3 material solutions to explore space

heat shield NASA2 minImage © Bocachicagal – nasaspaceflight.com

NASA is working to land the first woman and next man on the moon by 2024 with the Artemis program, in collaboration with, among others, SpaceX as the lander’s official supplier.

NASA has been working for some time on prototypes to bring astronauts back to the Moon, as well as to develop increasingly sophisticated robots for exploring the lunar or Martian soil.

Materials play a very important role in creating new solutions to address the various technical problems that arise in these extreme situations.


Heat shield

heat shield NASA Orion min

Orion reentry module heat shield – Courtesy: NASA

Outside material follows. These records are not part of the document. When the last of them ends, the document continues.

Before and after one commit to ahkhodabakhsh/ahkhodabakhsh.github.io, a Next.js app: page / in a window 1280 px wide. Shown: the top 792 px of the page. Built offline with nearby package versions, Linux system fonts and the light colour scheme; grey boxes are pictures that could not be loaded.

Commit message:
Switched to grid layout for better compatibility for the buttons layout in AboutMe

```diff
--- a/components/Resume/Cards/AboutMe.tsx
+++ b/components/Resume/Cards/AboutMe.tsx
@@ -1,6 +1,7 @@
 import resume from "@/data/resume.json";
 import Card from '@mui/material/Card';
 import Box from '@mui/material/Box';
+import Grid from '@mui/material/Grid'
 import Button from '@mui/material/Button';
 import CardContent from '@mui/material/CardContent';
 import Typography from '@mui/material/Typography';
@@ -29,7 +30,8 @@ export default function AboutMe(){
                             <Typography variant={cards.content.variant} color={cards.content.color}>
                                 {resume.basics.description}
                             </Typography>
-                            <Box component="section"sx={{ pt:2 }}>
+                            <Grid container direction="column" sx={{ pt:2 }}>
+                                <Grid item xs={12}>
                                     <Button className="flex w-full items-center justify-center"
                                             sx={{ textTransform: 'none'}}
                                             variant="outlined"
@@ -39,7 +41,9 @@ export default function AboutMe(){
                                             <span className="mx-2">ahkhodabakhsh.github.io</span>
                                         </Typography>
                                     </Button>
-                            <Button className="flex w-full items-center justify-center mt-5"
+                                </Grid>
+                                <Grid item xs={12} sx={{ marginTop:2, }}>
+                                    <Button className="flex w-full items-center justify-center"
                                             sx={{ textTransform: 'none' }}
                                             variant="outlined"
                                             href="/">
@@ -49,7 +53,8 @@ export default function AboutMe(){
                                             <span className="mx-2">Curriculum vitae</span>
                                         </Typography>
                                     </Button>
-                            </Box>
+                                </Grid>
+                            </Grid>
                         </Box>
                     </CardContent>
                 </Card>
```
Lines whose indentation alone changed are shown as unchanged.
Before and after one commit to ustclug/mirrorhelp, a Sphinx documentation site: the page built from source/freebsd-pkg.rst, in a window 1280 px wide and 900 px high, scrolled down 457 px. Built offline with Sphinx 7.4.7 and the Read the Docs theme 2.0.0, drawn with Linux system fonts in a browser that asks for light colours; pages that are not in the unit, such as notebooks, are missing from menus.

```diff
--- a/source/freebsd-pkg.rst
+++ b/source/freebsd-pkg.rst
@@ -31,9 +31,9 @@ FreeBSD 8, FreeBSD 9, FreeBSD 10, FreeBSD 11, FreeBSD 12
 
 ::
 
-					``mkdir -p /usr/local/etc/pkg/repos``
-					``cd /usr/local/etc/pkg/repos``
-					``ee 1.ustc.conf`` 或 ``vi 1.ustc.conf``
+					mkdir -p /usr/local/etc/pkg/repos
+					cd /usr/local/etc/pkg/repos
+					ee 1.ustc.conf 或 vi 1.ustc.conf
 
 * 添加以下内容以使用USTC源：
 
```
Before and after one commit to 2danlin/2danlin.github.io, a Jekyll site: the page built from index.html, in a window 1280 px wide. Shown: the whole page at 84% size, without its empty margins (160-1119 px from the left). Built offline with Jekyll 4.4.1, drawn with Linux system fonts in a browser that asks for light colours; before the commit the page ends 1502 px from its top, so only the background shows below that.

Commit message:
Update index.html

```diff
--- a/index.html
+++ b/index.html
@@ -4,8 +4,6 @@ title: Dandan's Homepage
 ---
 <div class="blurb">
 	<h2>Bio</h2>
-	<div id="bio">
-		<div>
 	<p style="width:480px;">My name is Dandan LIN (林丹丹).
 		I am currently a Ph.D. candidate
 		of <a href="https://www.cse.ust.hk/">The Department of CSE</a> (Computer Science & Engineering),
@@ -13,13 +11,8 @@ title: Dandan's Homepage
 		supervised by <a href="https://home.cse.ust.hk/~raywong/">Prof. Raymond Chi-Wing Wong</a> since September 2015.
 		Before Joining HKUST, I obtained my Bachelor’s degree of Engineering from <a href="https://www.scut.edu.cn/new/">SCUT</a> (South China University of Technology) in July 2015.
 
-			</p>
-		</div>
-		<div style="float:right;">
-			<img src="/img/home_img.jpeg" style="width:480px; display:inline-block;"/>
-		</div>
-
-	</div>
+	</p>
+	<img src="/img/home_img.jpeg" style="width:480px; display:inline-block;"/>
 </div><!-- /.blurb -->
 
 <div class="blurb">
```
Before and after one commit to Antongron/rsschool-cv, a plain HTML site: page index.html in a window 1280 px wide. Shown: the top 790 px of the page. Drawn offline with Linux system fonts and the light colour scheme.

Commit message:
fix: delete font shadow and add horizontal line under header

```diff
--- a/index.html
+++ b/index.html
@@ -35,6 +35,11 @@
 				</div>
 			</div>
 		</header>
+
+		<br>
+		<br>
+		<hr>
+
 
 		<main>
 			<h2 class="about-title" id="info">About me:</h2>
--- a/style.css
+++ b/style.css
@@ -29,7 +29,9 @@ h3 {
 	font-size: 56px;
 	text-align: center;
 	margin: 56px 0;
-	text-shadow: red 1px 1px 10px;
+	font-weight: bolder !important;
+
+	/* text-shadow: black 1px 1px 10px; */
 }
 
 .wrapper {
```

The heat shield is one of the most critical elements: it protects the capsule, and the astronauts inside it, from temperatures of nearly 5,000° F, about half that of the Sun, experienced during reentry into the Earth’s atmosphere.

Orion, NASA’s re-entry module, uses an ablative material called AVCOAT, manufactured at the agency’s Michoud Assembly Facility in New Orleans. The slabs are machined in 186 smaller blocks before being applied by the technicians to the underlying skeleton, in titanium with a carbon fiber “skin”.

SpaceX instead uses aluminum-lithium and carbon fiber to make hexagonal plates, a shape that – said Elon Musk – contributes to the dispersion of temperature between the plates.


heat shield SpaceX minImage curtesy: NASA – SpaceX

Wheels in nickel-titanium alloy

superelastic tire1 minImage curtesy: NASA – SpaceX

It’s called Superelastic Tire and it’s a non-pneumatic tire developed by NASA’s Glenn Research Center for missions to the Moon and Mars. This technology represents the latest evolution of Spring Tire, invented by NASA Glenn and Goodyear and inspired by Apollo moon tires. The new use of shape memory alloys capable of undergoing heavy stress as load-bearing components, instead of typical elastic materials, results in a tire capable of withstanding very high deformation without permanent damage.



Carbon fiber blades for Ingenuity

Ingenuity minImage curtesy: NASA

It will be the first helicopter to fly on Mars, a planet with an atmosphere that is less than 1/100 dense than Earth’s.

Ingenuity features four specially made carbon fiber blades, arranged in two rotors that rotate in opposite directions at around 2,400 rpm, many times faster than a passenger helicopter on Earth. It also features solar cells, batteries and other innovative components.


ingenuity photo minImage curtesy: NASA

Source: https://www.nasaspaceflight.com/